We support moving the reporting of this item from other Exchange Act reports to Form 8-K. As we indicated earlier, investors are interested in events that could or actions that have or will affect their ownership interests in the entity. We believe that there is also incremental information provided if companies are required to provide an aggregate listing in their quarterly or annual filings of the issuance of unregistered equity securities.

Material modifications to rights of holders of the company's securities

We support moving the reporting of this item from other Exchange Act reports to Form 8-K. The disclosure of material modifications to the rights of holders of any class of the company's registered securities along with a discussion of the general effect of such modifications should be required for all modifications, and not limited to those that exceed some specified threshold.

Departure of Directors or Principal Officers, Election of Directors, Appointment of Principal Officers

We support the disclosure of additional information about the resignation or unwillingness of a Director to stand for reelection due to a disagreement.

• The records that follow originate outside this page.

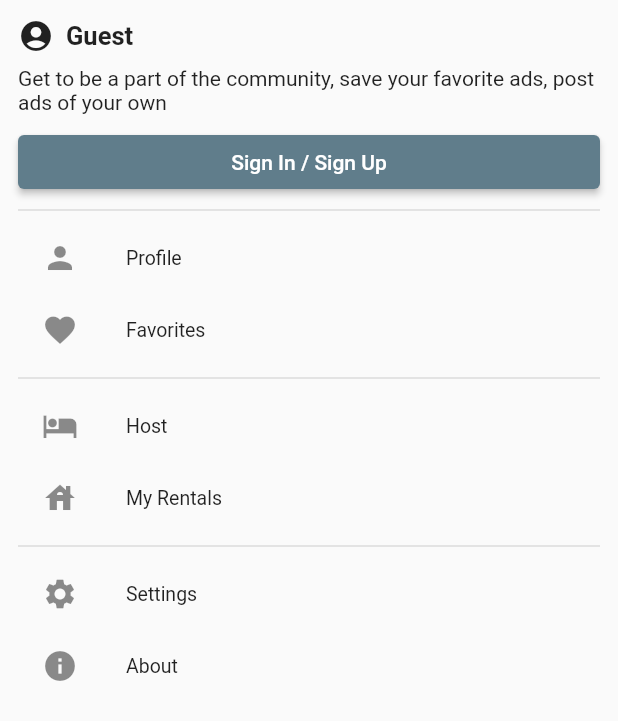
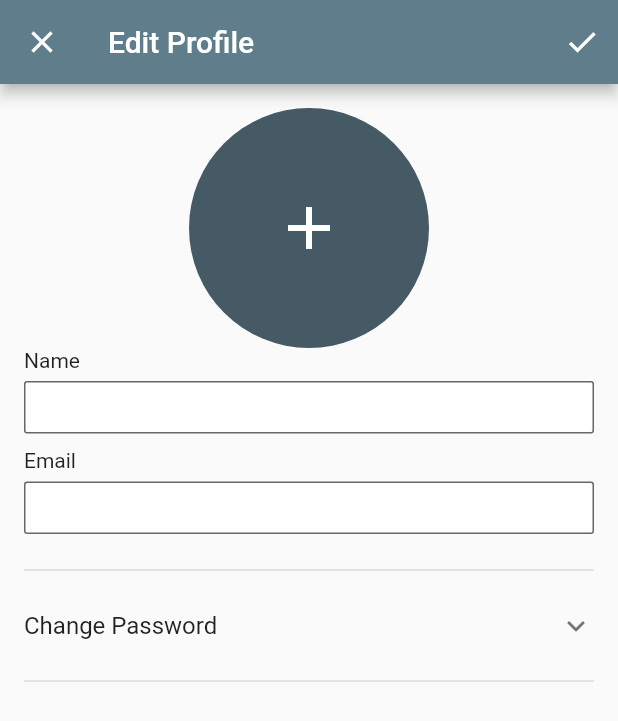
Before and after one commit to khttps/rentall, a Flutter app: the MenuScreen widget shown alone on an empty page, opened directly, after a tap on "Profile", on a phone screen of 412 x 824 dp. Shown: the top 721 px of the screen. Run offline on Flutter 3.47's test engine with Material 2 defaults, Android fonts, the phone set to English and light mode, and no system bars; drawn by our look-alikes of flutter_form_builder; our stand-ins replace cached_network_image, carousel_slider, cloud_firestore, easy_localization, equatable, firebase_auth and 8 more; missing offline and left inert: phone_number; accounts and stored records are empty.

Commit message:
Added UI for Profile Screen

```diff
--- a/lib/main.dart
+++ b/lib/main.dart
@@ -49,7 +49,7 @@ class RentallApp extends StatelessWidget {
         localizationsDelegates: context.localizationDelegates
           ..add(FormBuilderLocalizations.delegate),
         theme: theme.themeData,
-        initialRoute: HomeScreen.routeName,
+        home: const HomeScreen(),
         onGenerateRoute: router.onGenerateRoute,
       ),
     );
--- a/lib/menu/view/menu_screen.dart
+++ b/lib/menu/view/menu_screen.dart
@@ -1,4 +1,5 @@
 import 'package:flutter/material.dart';
+import '../../screens.dart';
 import 'widgets/widgets.dart';
 
 class MenuScreen extends StatelessWidget {
@@ -10,13 +11,13 @@ class MenuScreen extends StatelessWidget {
     return ListView(
       padding: const EdgeInsets.all(12.0),
       children: [
-        const LoggedOutProfile(),
+        const ProfileCard(),
         const Divider(thickness: 1.0),
         ListTile(
           leading: const Icon(Icons.person),
           title: const Text('Profile'),
           dense: true,
-          onTap: () {},
+          onTap: () => Navigator.pushNamed(context, ProfileScreen.routeName),
         ),
         ListTile(
           leading: const Icon(Icons.favorite),
--- a/lib/menu/view/widgets/logged_out_profile.dart
+++ b/lib/menu/view/widgets/profile_card.dart
@@ -2,10 +2,8 @@ import 'package:flutter/material.dart';
 
 import '../../../screens.dart';
 
-class LoggedOutProfile extends StatelessWidget {
-  const LoggedOutProfile({
-    Key? key,
-  }) : super(key: key);
+class ProfileCard extends StatelessWidget {
+  const ProfileCard({Key? key}) : super(key: key);
 
   @override
   Widget build(BuildContext context) {
--- a/lib/menu/view/widgets/widgets.dart
+++ b/lib/menu/view/widgets/widgets.dart
@@ -1,2 +1,2 @@
-export 'logged_out_profile.dart';
+export 'profile_card.dart';
 export '../../../auth/view/widgets/social_button.dart';
--- /dev/null
+++ b/lib/profile/profile.dart
@@ -0,0 +1 @@
+export 'view/profile_screen.dart';
--- /dev/null
+++ b/lib/profile/view/profile_screen.dart
@@ -0,0 +1,152 @@
+import 'dart:io';
+
+import 'package:flutter/material.dart';
+import 'package:flutter_form_builder/flutter_form_builder.dart';
+import 'package:image_picker/image_picker.dart';
+
+import '../../widgets/widgets.dart';
+
+class ProfileScreen extends StatefulWidget {
+  static const routeName = '/profile';
+  const ProfileScreen({Key? key}) : super(key: key);
+
+  @override
+  State<ProfileScreen> createState() => _ProfileScreenState();
+}
+
+class _ProfileScreenState extends State<ProfileScreen> {
+  late XFile? _imageFile = null;
+  final _picker = ImagePicker();
+
+  @override
+  Widget build(BuildContext context) {
+    return Scaffold(
+      resizeToAvoidBottomInset: false,
+      body: NestedScrollView(
+        headerSliverBuilder: (c, _) => [
+          PostAppBar(
+            title: 'Edit Profile',
+            onSave: () {},
+          )
+        ],
+        body: FormBuilder(
+          child: Padding(
+            padding: const EdgeInsets.all(16.0),
+            child: Column(
+              crossAxisAlignment: CrossAxisAlignment.start,
+              children: [
+                Center(
+                  child: CircleAvatar(
+                    radius: 80.0,
+                    backgroundImage: _imageFile != null
+                        ? FileImage(File(_imageFile!.path))
+                        : null,
+                    child: InkWell(
+                      onTap: () async {
+                        await showModalBottomSheet(
+                          context: context,
+                          builder: (context) => _showBottomSheet(context),
+                        );
+                      },
+                      child: _imageFile == null
+                          ? const Icon(
+                              Icons.add,
+                              size: 48.0,
+                            )
+                          : null,
+                    ),
+                  ),
+                ),
+                Text('Name'),
+                const SizedBox(height: 6.0),
+                FormBuilderTextField(name: 'name'),
+                const SizedBox(height: 10.0),
+                Text('Email'),
+                const SizedBox(height: 6.0),
+                FormBuilderTextField(name: 'email'),
+                const SizedBox(height: 16.0),
+                Divider(thickness: 1.0),
+                Theme(
+                  data: Theme.of(context).copyWith(
+                    dividerColor: Colors.transparent,
+                  ),
+                  child: ExpansionTile(
+                    tilePadding: EdgeInsets.zero,
+                    childrenPadding: EdgeInsets.zero,
+                    expandedCrossAxisAlignment: CrossAxisAlignment.start,
+                    title: Text('Change Password'),
+                    children: [
+                      Text('Current Password'),
+                      const SizedBox(height: 6.0),
+                      FormBuilderTextField(name: 'current'),
+                      const SizedBox(height: 10.0),
+                      Text('New Password'),
+                      const SizedBox(height: 6.0),
+                      FormBuilderTextField(name: 'new'),
+                      const SizedBox(height: 10.0),
+                      Center(
+                        child: ElevatedButton(
+                          onPressed: () {},
+                          child: Text('Update Password'),
+                        ),
+                      ),
+                      const SizedBox(height: 10.0),
+                    ],
+                  ),
+                ),
+                Divider(thickness: 1.0),
+              ],
+            ),
+          ),
+        ),
+      ),
+    );
+  }
+
+  Widget _showBottomSheet(BuildContext context) {
+    return Container(
+      height: 100.0,
+      width: MediaQuery.of(context).size.width,
+      margin: const EdgeInsets.all(20.0),
+      child: Column(
+        children: [
+          const Text(
+            "Pick Profile Photo",
+            style: TextStyle(fontSize: 20.0),
+          ),
+          const SizedBox(height: 20),
+          Row(
+            mainAxisAlignment: MainAxisAlignment.center,
+            children: [
+              ElevatedButton.icon(
+                label: const Text("Camera"),
+                icon: const Icon(Icons.camera_alt),
+                onPressed: () {
+                  _takePhoto(ImageSource.camera);
+                },
+              ),
+              const SizedBox(width: 16.0),
+              ElevatedButton.icon(
+                label: const Text("Gallery"),
+                icon: const Icon(Icons.image),
+                onPressed: () {
+                  _takePhoto(ImageSource.gallery);
+                },
+              ),
+            ],
+          )
+        ],
+      ),
+    );
+  }
+
+  void _takePhoto(ImageSource source) async {
+    final file = await _picker.pickImage(source: source);
+    if (file != null) {
+      setState(() {
+        _imageFile = file;
+      });
+      Navigator.pop(context);
+    }
+  }
+}
--- a/lib/router.dart
+++ b/lib/router.dart
@@ -12,6 +12,8 @@ MaterialPageRoute<dynamic> onGenerateRoute(RouteSettings settings) {
           return PublishScreen(
             rental: settings.arguments as Rental?,
           );
+        case ProfileScreen.routeName:
+          return const ProfileScreen();
         case SearchScreen.routeName:
           return const SearchScreen();
         case AuthScreen.routeName:
--- a/lib/screens.dart
+++ b/lib/screens.dart
@@ -6,3 +6,4 @@ export 'notifications/notifications.dart';
 export 'menu/menu.dart';
 export 'search/search.dart';
 export 'auth/auth.dart';
+export 'profile/profile.dart';
--- /dev/null
+++ b/lib/widgets/post_app_bar.dart
@@ -0,0 +1,31 @@
+import 'package:flutter/material.dart';
+
+class PostAppBar extends StatelessWidget {
+  final String title;
+  final VoidCallback onSave;
+  const PostAppBar({
+    required this.title,
+    required this.onSave,
+    Key? key,
+  }) : super(key: key);
+
+  @override
+  Widget build(BuildContext context) {
+    return SliverAppBar(
+      snap: true,
+      floating: true,
+      leading: IconButton(
+        onPressed: () => Navigator.pop(context),
+        icon: const Icon(Icons.close),
+      ),
+      forceElevated: true,
+      title: Text(title),
+      actions: [
+        IconButton(
+          icon: const Icon(Icons.check),
+          onPressed: onSave,
+        ),
+      ],
+    );
+  }
+}
--- a/lib/widgets/widgets.dart
+++ b/lib/widgets/widgets.dart
@@ -2,3 +2,4 @@ export 'error_snackbar.dart';
 export 'loading_widget.dart';
 export 'image_builder.dart';
 export 'search_bar.dart';
+export 'post_app_bar.dart';
```
Also changed, not shown: lib/details/view/details_screen.dart (+2 -5 lines), lib/publish/view/publish_screen.dart (+26 -22 lines).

If a Director provides any written correspondence to the Company regarding the Director's resignation, declination, or removal, that correspondence should be required to be filed. The company should be required to describe the circumstances of the director's withdrawal and the director should be offered the opportunity to file in writing a letter indicating whether the director concurs with the description. If the director declines to provide that letter, the company should state that that is the case.

We believe that similar requirements should be applied to officers that resign, are terminated, or reassigned.

Shortened filing deadline

We agree that the Form 8-K should be filed within two business days of triggering event.

We appreciate the opportunity to comment on this proposal. Please contact Lee Ainslie at (212) 418-6910, or Jane Adams at (212) 418-6915, if you have any questions or issues that you would like to discuss.


Lee S. Ainslie III Jane B. Adams
Managing Partner Senior Analyst